fans, beach balls
While walking through Walmart one day, I saw a group of about six people staring at a very clever product promotion. Under a large sign that read, “Clearance—High Velocity Floor Fans—$34”, was a shiny, chrome fan, pointing straight up, on full blast. Hovering in midair above the fan was a large multi-colored beach ball. The beach ball is kept in place by Bernoulli‘s Principle, which states that air that is moving at a high speed has lower pressure than still air. The air moves around the ball to create a pocket of low-pressure air. When the ball moves to the side of the pocket, it will be pushed back in, and the upward force from the air stream keeps the ball aloft. It is a neat trick that some recognize from their junior high physics class, or a children‘s science museum. However, it was not the trick that grabbed my attention, it was the group of paralyzed consumers that had gathered around the display, they were transfixed. What was it about this simple action that not only commanded attention but was able to retain it longer than most people interact with an artwork at a museum or gallery? This made me wonder what would happen if the same device was redefined as an art object. Would it captivate an audience in the same way? Could it function as a Duchampian readymade when recontextualized in a gallery setting? Almost as if it was social experiment, and an attempt to answer these questions, I brought the beach ball and fan into the gallery.

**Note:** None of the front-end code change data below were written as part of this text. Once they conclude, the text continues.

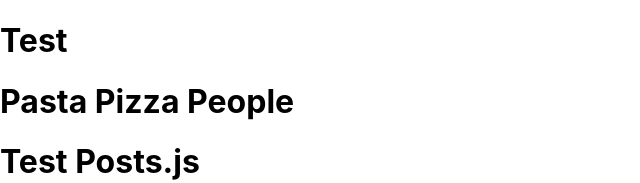
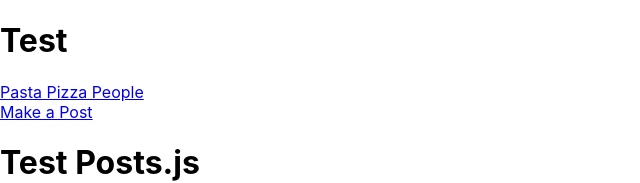
Before and after one commit to alexnwarton/full-stack-exercise, a React (Create React App) app in the folder client/: page /posts in a window 1280 px wide. Shown: the top 183 px of the page, without its empty margins (0-640 px from the left). Built offline with nearby package versions, Linux system fonts and the light colour scheme; no server answers.

Commit message:
added links and content to nav

```diff
--- a/client/src/components/Nav/Nav.jsx
+++ b/client/src/components/Nav/Nav.jsx
@@ -1,9 +1,16 @@
+import { NavLink } from 'react-router-dom'
+
 
 const Nav = () => {
   return (
-    <div>
-      <h1>Pasta Pizza People</h1>
-    </div>
+    <nav>
+      <div className='nav'>
+        <NavLink className='logo' to='/posts'>Pasta Pizza People</NavLink>
+        <div>
+          <NavLink className='link' to='/add-posts'>Make a Post</NavLink>
+        </div>
+      </div>
+    </nav>
   )
 }
 
--- a/client/src/screens/Posts/Posts.js
+++ b/client/src/screens/Posts/Posts.js
@@ -62,8 +62,8 @@ const Posts = () => {
 
   return (
     <Layout>
-		  <div>
-			  <h1>Test Posts.js</h1>
+      <div>
+        <h1>Test Posts.js</h1>
       </div>
 
       {/* <Sort onSubmit={handleSubmit} handleSort={handleSort} /> */}
@@ -84,7 +84,7 @@ const Posts = () => {
       </div>
 
     </Layout>
-	)
+  )
 }
 
 export default Posts
```
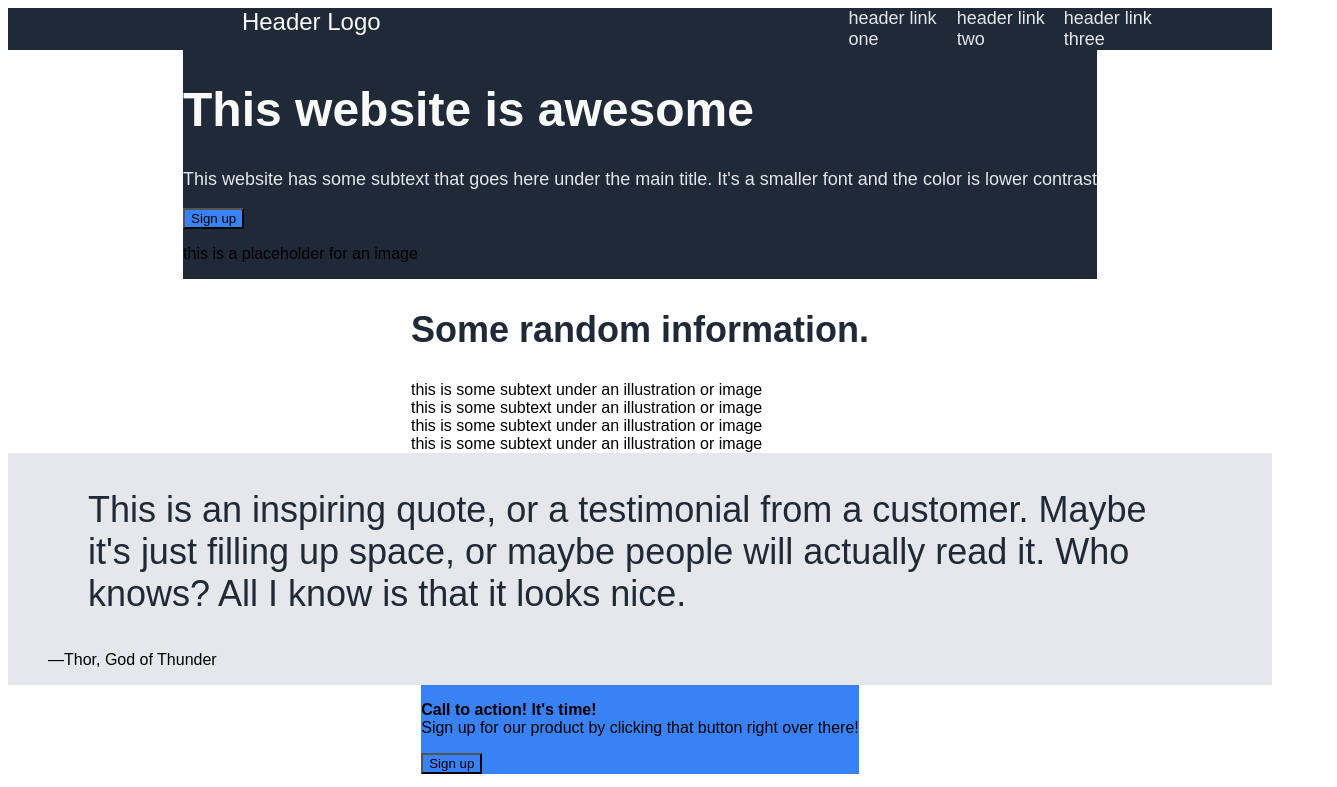
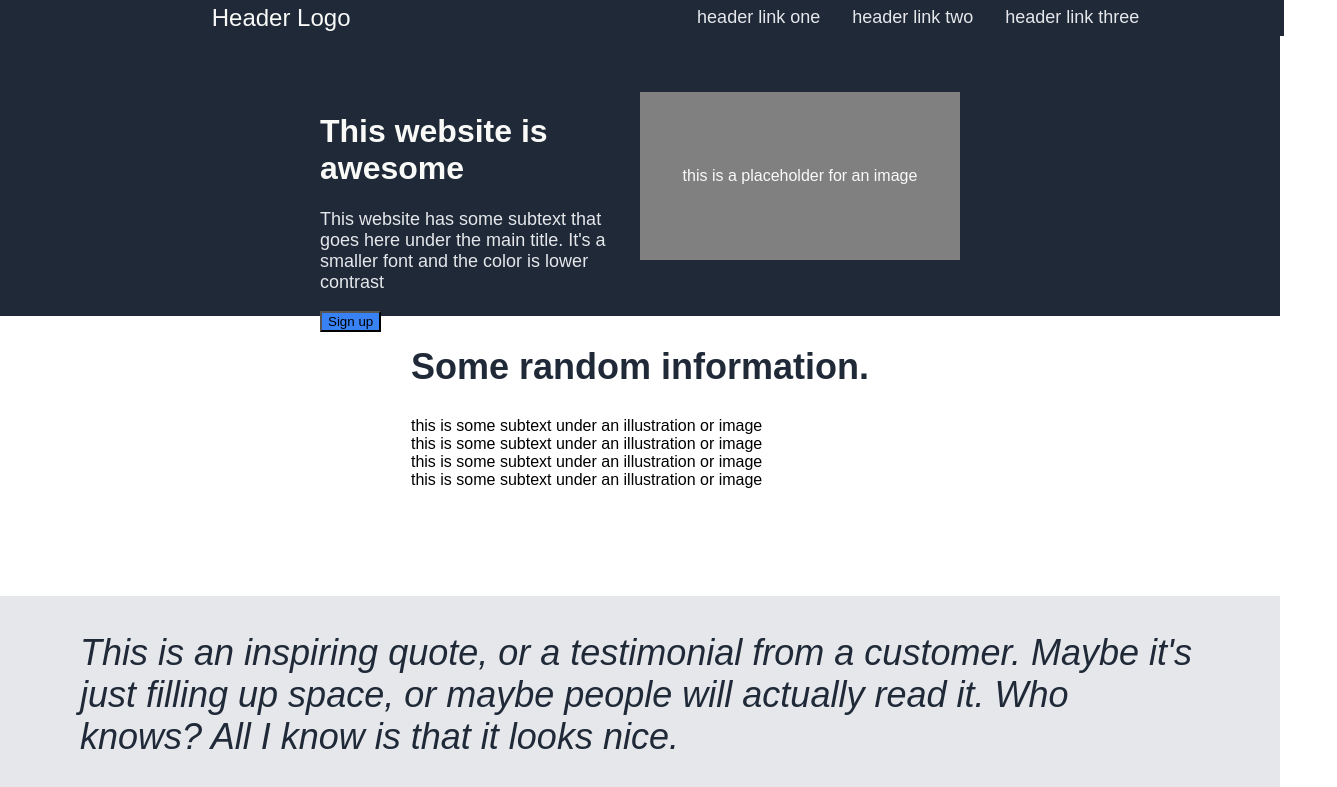
Before and after one commit to stwomac/top-landing-page, a plain HTML site: page index.html in a window 1280 px wide. Shown: the top 787 px of the page, 1337 px wide, since content can reach past the window. Drawn offline with Linux system fonts and the light colour scheme.

Commit message:
updated css

```diff
--- a/index.html
+++ b/index.html
@@ -24,7 +24,7 @@
             <p>This website has some subtext that goes here under the main title. It's a smaller font and the color is lower contrast</p>
             <button>Sign up</button>
         </div>
-        <div>
+        <div class="hero">
             <div>
                 <p>this is a placeholder for an image</p>
             </div>
--- a/style.css
+++ b/style.css
@@ -1,11 +1,14 @@
 /*Flex arrangement*/
+
+/*fix header by using link padding instead of width*/
 body {
   display: flex;
   flex-flow: column nowrap;
   justify-content: space-between;
   align-items: center;
-    height: 100vh;
-    font-family: sans-serif;
+  width:100vw;
+  margin:0;
+  font-family: 'Ubuntu Mono', Arial, sans-serif;
 
 }
 
@@ -13,36 +16,83 @@ body {
 width: 100%;
 }
 
+/*header flex arrangement*/
 .header{
 display: flex;
 justify-content: space-around;
+align-items: center;
+padding:.3%;
+  flex-shrink:0;
 }
 
 ul{
 display: flex;
 list-style: none;
 gap: 5%;
-  width: 25%;
+width: 50%;
 margin:0;
 padding: 0;
 margin-right: -10%;
+}
+
+div.header > div:first-child{
+  margin-right: 16%;
+  margin-left: 11%;
+}
+
+.contentOne{
+  display: flex;
+  width:100%;
+  justify-content: center;
+  align-items: center;
+  height: 35vh;
+
+}
+
+.contentTwo{
+  height: 35vh;
+}
+
+.contentThree{
+  height: 33vh;
+}
+
+.contentFour{
+  height: 30vh;
+}
+
+.contentOne > div{
+
+  height: 60%;
+  width:25%;
+}
+.hero{
+background-color: grey;
+}
+
+.hero div {
+  display: flex;
+  height: 100%;
+  justify-content: center;
+  align-items: center;
+
 }
 
 
 
 /*colors and fonts*/
 
-.header,.contentOne {
+.header,.contentOne, .footer {
 background-color: #1F2937;
 }
 
 h1 {
 color: #F9FAF8;
-  font-size: 48px;
-  font-weight: 800;
+font-size: 32px;
+/*! font-weight: 800; */
 }
 
-.contentOne > div > p, li {
+.contentOne > div > p, li, .footer {
 font-size: 18px;
 color: #E5E7EB;
 }
@@ -68,6 +118,11 @@ h2{
 
 .contentThree blockquote {
 font-size: 36px;
-  font-style: light-italic;
+font-style: italic;
+font-weight: 100;
 color: #1F2937;
 }
+
+.hero {
+  color: #F9FAF8;
+}
```
Lines whose indentation alone changed are shown as unchanged.
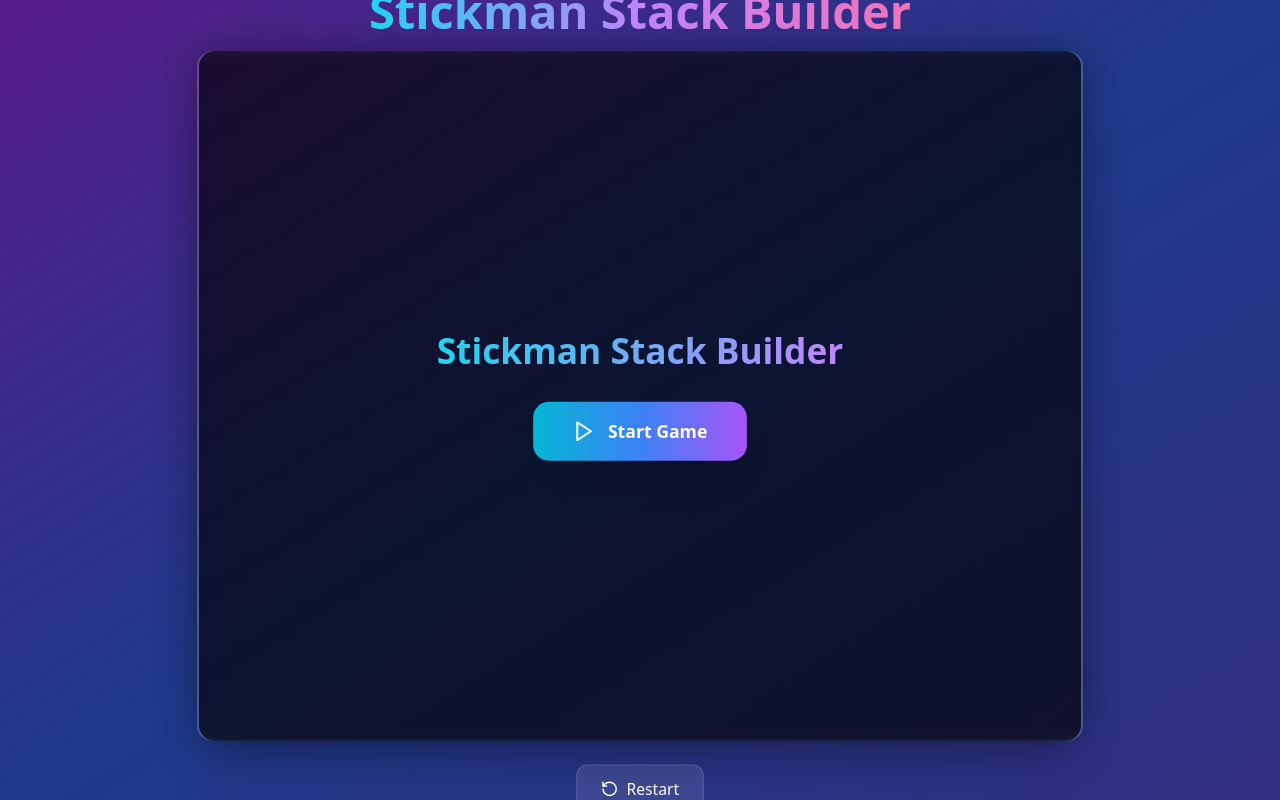
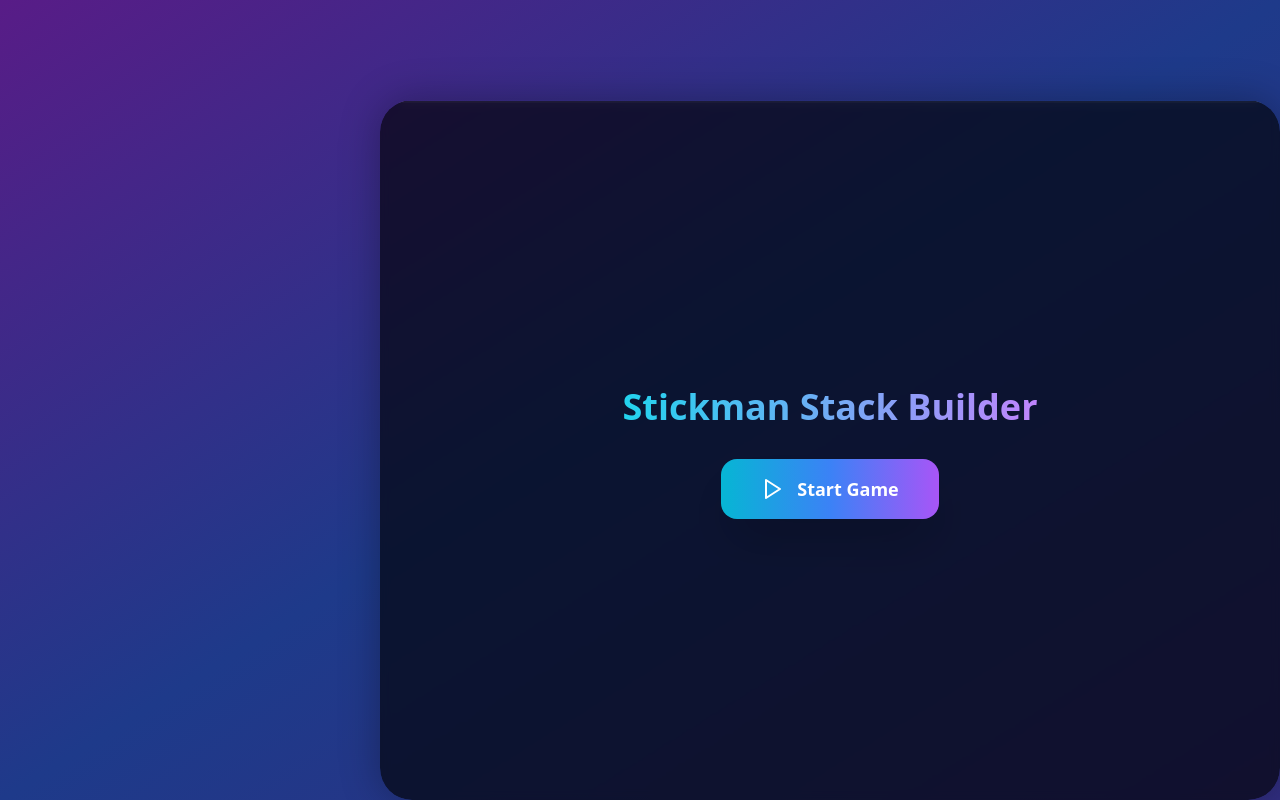
Before and after one commit to cammerbroscammerbro/poki, a React (Vite) app in the folder project/: page / in a window 1280 px wide. Built offline with nearby package versions, Linux system fonts and the light colour scheme.

Commit message:
Update StickmanStackBuilder.tsx

```diff
--- a/project/src/components/StickmanStackBuilder.tsx
+++ b/project/src/components/StickmanStackBuilder.tsx
@@ -1,3 +1,4 @@
+
 import React, { useRef, useEffect, useState, useCallback } from 'react';
 import { Play, Pause, RotateCcw, Trophy, Zap, Target } from 'lucide-react';
 
@@ -86,7 +87,6 @@ const StickmanStackBuilder: React.FC = () => {
   const [lastMidgameAdScore, setLastMidgameAdScore] = useState(0); // Track last score at which ad was shown
   const [isMidgameAdPlaying, setIsMidgameAdPlaying] = useState(false); // Prevent input during ad
   const [midgameAdPending, setMidgameAdPending] = useState(false);
-  const [scale, setScale] = useState(1);
 
   const lastAdBlockRef = useRef(0);
 
@@ -837,22 +837,6 @@ const StickmanStackBuilder: React.FC = () => {
     }
   }
 
-  // Responsive scaling effect
-  useEffect(() => {
-    function handleResize() {
-      const vw = window.innerWidth;
-      const vh = window.innerHeight;
-      const scaleW = vw / CANVAS_WIDTH;
-      const scaleH = vh / CANVAS_HEIGHT;
-      // Use 0.98 to add a little margin
-      const newScale = Math.min(scaleW, scaleH, 1) * 0.98;
-      setScale(newScale);
-    }
-    handleResize();
-    window.addEventListener('resize', handleResize);
-    return () => window.removeEventListener('resize', handleResize);
-  }, []);
-
   return (
     <div className="min-h-screen h-screen w-screen flex flex-col items-center justify-center p-0 m-0 bg-gradient-to-br from-purple-900 via-blue-900 to-indigo-900 overflow-hidden">
       {/* Background music audio element */}
@@ -866,14 +850,17 @@ const StickmanStackBuilder: React.FC = () => {
         style={{
           width: CANVAS_WIDTH,
           height: CANVAS_HEIGHT,
-          transform: `scale(${scale})`,
-          transformOrigin: 'top center',
-          transition: 'transform 0.2s cubic-bezier(.4,2,.6,1)',
           position: 'relative',
           margin: 'auto',
           background: 'rgba(0,0,0,0.10)',
           borderRadius: '2rem',
-          boxShadow: '0 0 40px 0 rgba(0,0,0,0.3)'
+          boxShadow: '0 0 40px 0 rgba(0,0,0,0.3)',
+          overflow: 'hidden',
+          maxWidth: '100vw',
+          maxHeight: '100vh',
+          left: '50%',
+          top: '50%',
+          transform: 'translate(-50%, -50%)',
         }}
       >
         <div className="text-center mb-4 mt-4">
```
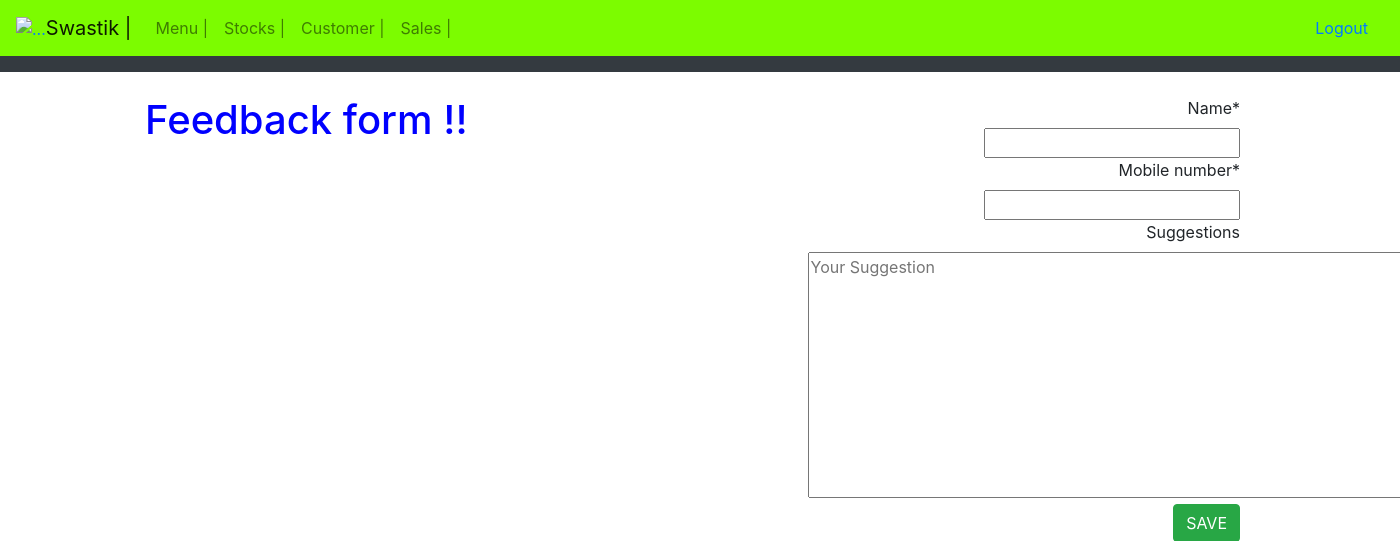
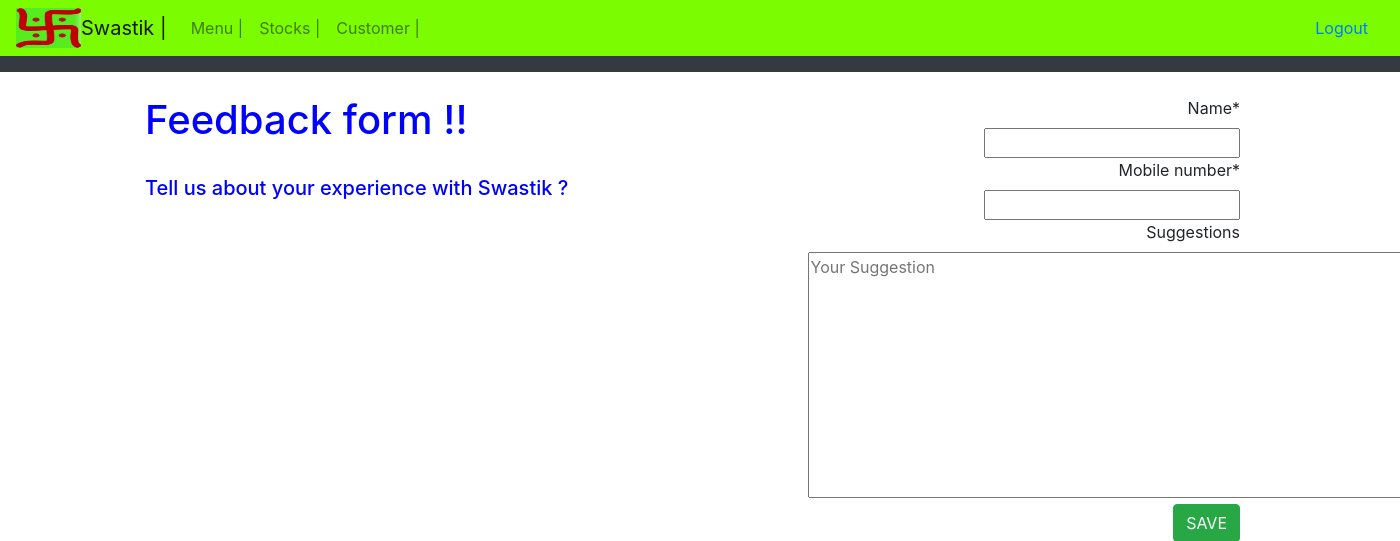
Before and after one commit to vlehra/djangoproject, a Django app: page / in a window 1400 px wide; the page is wider, and only the part inside the window is pictured. Shown: the top 541 px of that part. Run offline with Django 3.2, Linux system fonts and the light colour scheme; a user stored in the database is signed in; data comes from the database, SQL or seed files in the repository; both versions use the stored data as it was after the commit; some libraries are stand-ins or nearby versions.

Commit message:
swastik v1.00

```diff
--- a/frame/views.py
+++ b/frame/views.py
@@ -1,14 +1,16 @@
 from django.shortcuts import render,redirect
-from django.http import HttpResponse
+from django.contrib.auth.decorators import login_required
 from products.forms import RawFeedbackForm
 from .models import Feedback
 
+@login_required
 
 def home_view(request, *args, **kwargs):
 	ob = Feedback.objects.all()
 	if request.method == 'POST':
 
 		form =RawFeedbackForm(request.POST)
+
 		if form.is_valid():
 			form.save()
 			return redirect('home')
--- a/templates/accounts/login.html
+++ b/templates/accounts/login.html
@@ -4,7 +4,7 @@
 {% block content %}
 <center>
 <h1>Login !!</h1>
-
+<p>**Only authorized person allowed</p>
 <br/>
 {{ error }}
 <br/>
--- a/templates/home.html
+++ b/templates/home.html
@@ -9,8 +9,8 @@
       <div class="row">
         <div style="color: blue">
 
-            <h1>Feedback form !!</h1>
-
+            <h1>Feedback form !!</h1><br/>
+            <h5>Tell us about your experience with Swastik ?</h5>
 
           </div>
         </div>
--- a/templates/navbar.html
+++ b/templates/navbar.html
@@ -2,7 +2,7 @@
 
 <nav class="navbar navbar-expand-lg navbar-light" style="background-color: #7CFC00;">
 
-  <a href="{% url 'home' %}"><img src="" class="navbar-img" alt="..." height="40" width="65" float= "left" background= "mr-auto"></a>
+  <a href="{% url 'home' %}"><img src="{% static 'images/greenswastika1.jpg' %}" class="navbar-img" alt="..." height="40" width="65" float= "left" background= "mr-auto"></a>
   <a class="navbar-brand" href="{% url 'home' %}">Swastik |</a>
 
   <button class="navbar-toggler" type="button" data-toggle="collapse" data-target="#navbarSupportedContent" aria-controls="navbarSupportedContent" aria-expanded="false" aria-label="Toggle navigation">
@@ -28,12 +28,7 @@
 
       </li>
 
-     <li>
-        <a class="nav-link" href="#">Sales |</a>
 
-
-
-      </li>
 
 
 
```
Also changed, not shown: db1.sqlite3, static/images/greenswastika1.jpg (added).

Attention Retention, is three floor fans placed in a row, each levitating a 16” beach ball. The three balls danced in a constant rhythm above the fans, creating a colorful space of repetitive action, it was hypnotizing, not only in retaining the gaze of the viewer but demanding attention from the audience.